The Crowing, A Performance by Tseday Makonnen (Image c/o Transformer)

 

Lisa Hill’s Regeneration: 93 Days is an assertive installation that draws attention to the invisible webs of connection, from mother to child, by reviving skin and scar tissues on silky paper. In an interview with Dodd, she revealed that including Hill’s large scale install pushed her practice as a curator, which consequently rendered limits of Transfomer’s white wall space. Incidentally, works of such large scale and hyper-fragility inside an unforgiving exhibit space has its hindrance. Sometimes, the gallery must bear the cost of damage that happens while the act of install and de-install of the piece. This curatorial choice of exhibiting a raw work in a low maintenance environment holds a damage risk, yet provides a unique experience of wonder.

Lisa Hill (Image c/o Transformer)

Lisa Hill (Image c/o Transformer)

àjé: a cosmic performance meditation, featured an intense multi-sensorial experience that spawned strong emotions and visceral reactions within the attendees. Oh’s meticulous combination of video projection, dancing movements, soil gestures and live poetry recital activated the ‘hole-in-the-wall’ exhibit space of Transformer, showing once again the translucent magic that is created every time artists and curators are invited to convert the space’s physicality. During Cosmic Meditation, the two-dimensional works hanging on the wall seemed to become a part of the performance, elevated and suspended. Allowing the viewer to feel and experience them in a dreamy setting, sanctioning heightened imagination and interpretation of the forms and shapes, especially in both Paz’s and Hill’s works.

Cosmic MeditationA Performance by the àjé collective (Video c/o Christina Kim)
 

I asked Dodd on how Bloodlines  can have a political impact. Her answer was both eye-opening and inspiring;

Person’s and Paz’s work is the most literal and perhaps the most political in the exhibition the shedding, saving and sharing of blood especially menstrual blood can seem strange for some. But within Person’s ritual series it is spiritual while for Paz it was her way of “normalizing periods and turning blood that would just be discarded into something I consider beautiful’. This discussion is both timely and necessary as we see cases of sexual harassment on the rise, women’s reproductive rights being threatened and with a President who can say things like “Grab them by the pussy” and be praised instead of condemned.
— Curator, Martina Dodd
Samera Paz (Image c/o The Artist)

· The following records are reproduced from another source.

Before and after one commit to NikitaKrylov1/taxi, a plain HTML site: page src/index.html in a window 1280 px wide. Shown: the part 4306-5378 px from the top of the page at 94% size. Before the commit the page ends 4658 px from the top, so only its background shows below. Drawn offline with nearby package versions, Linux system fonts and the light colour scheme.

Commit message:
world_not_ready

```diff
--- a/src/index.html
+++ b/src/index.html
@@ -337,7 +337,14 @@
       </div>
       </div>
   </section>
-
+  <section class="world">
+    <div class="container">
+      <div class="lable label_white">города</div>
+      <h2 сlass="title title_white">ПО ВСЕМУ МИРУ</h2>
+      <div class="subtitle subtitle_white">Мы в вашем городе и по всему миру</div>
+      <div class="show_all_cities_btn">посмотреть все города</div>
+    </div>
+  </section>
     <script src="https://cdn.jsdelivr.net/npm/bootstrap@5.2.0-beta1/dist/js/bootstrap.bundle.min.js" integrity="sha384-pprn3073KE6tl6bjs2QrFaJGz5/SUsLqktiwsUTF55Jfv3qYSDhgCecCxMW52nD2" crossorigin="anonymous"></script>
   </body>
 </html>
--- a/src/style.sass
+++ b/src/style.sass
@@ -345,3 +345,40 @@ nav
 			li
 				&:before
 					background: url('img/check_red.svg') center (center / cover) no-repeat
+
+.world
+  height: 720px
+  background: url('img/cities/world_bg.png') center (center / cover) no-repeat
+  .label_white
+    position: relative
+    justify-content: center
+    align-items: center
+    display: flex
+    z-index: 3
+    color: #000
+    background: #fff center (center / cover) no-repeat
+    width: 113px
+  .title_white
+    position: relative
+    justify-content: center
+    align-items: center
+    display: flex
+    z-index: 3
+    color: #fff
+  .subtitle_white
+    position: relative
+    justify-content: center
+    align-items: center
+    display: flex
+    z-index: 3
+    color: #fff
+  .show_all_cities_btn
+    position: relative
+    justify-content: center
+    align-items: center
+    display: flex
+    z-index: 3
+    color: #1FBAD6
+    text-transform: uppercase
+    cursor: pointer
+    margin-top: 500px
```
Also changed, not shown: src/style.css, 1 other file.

Samera Paz (Image c/o The Artist)

Iman Person (Image c/o The Artist)

Iman Person (Image c/o The Artist)

Bloodlines will be on display at Transformer DC until June 24, 2017. 

Ikram Lakhdhar